With the market now saturated with profile-pic collections that people buy in the hope of flipping for a profit, Artsy Monke took a different route, aiming to make art that people would simply enjoy collecting and holding. It retains the excitement behind minting a new Ape, not knowing how it would turn out, but introduces a fine art element that the team felt was missing.

It backed up its philosophy by selling at a cheap price too, at just 0.01 ETH ($15) – Bored Ape Yacht Club NFTs now sell for around 85 ETH (about $140,000 right now, but we know how fast that can change). The 10,000-piece collection has already sold out and new buyers can only buy from existing owners on the NFT marketplace OpenSea (opens in new tab). Prices remain low, but that could change: Artsy Monke are planning to launch Artsy Monkeland, a metaverse themepark that only Artsy Monke NFT holders will be able to enter to access Play to Earn (P2E) video games. Yes, the metaverse is a strange place. 

"We wanted Artsy Monke to be pieces of art that you could hang on your wall, but also, by using Web3 technology, we can also let holders access the Artsy Monke games and earn real money," the project's blockchain developer Dan Hovey said. "The more Monke NFT you hold, the more games you can play and the more money you can earn."

For more on NFTs, see our guides to how to make and sell an NFT and the best NFT marketplaces. And for more AI art, don't miss our pick of the weirdest AI art yet.

Thank you for reading 5 articles this month* Join now for unlimited access

Enjoy your first month for just £1 / $1 / €1

*Read 5 free articles per month without a subscription

Join now for unlimited access

Try first month for just £1 / $1 / €1

Joseph Foley
Joseph Foley

Joe is a regular freelance journalist and editor at Creative Bloq. He writes, news and features, updates buying guides and keeps track of the best equipment for creatives, from monitors to accessories and office supplies.
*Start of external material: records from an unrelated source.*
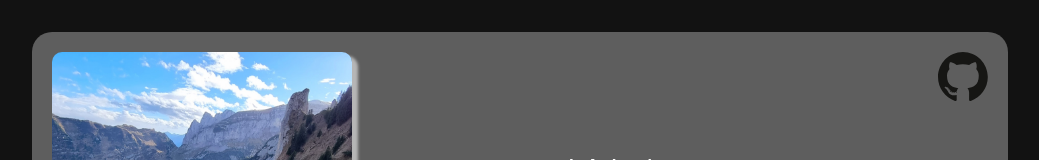
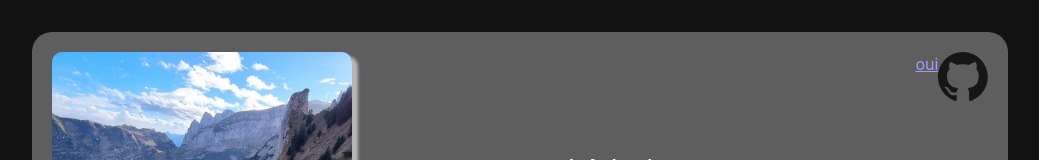
Before and after one commit to Crrux/Portfolio, a React (Vite) app: page / in a window 1280 px wide. Shown: the top 160 px of the page, without its empty margins (120-1159 px from the left). Built offline with nearby package versions, Linux system fonts and the light colour scheme.

Commit message:
test form

```diff
--- a/src/pages/Home/Home.jsx
+++ b/src/pages/Home/Home.jsx
@@ -11,6 +11,7 @@ import nodejsLogo from "/assets/nodejs_logo.svg";
 import photo from "/assets/photo.jpg";
 
 import ProgressBar from "../../components/progress_bar/progressbar";
+import { Link } from "react-router-dom";
 
 function Home() {
   return (
@@ -20,6 +21,7 @@ function Home() {
           <img src={photo} className="Home_Presentation_Photo" />
           <div>
             <div className="Home_Presentation_Header">
+              <Link to={"/contact"}>oui</Link>
               <a href="https://github.com/Crrux">
                 <img
                   src={githubIcon}
```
A writer and translator, he also works as a project manager at a design and branding agency based in London and Buenos Aires, Argentina, where he manages a team of designers, photographers and video editors. He enjoys photography and wellness and also dances tango.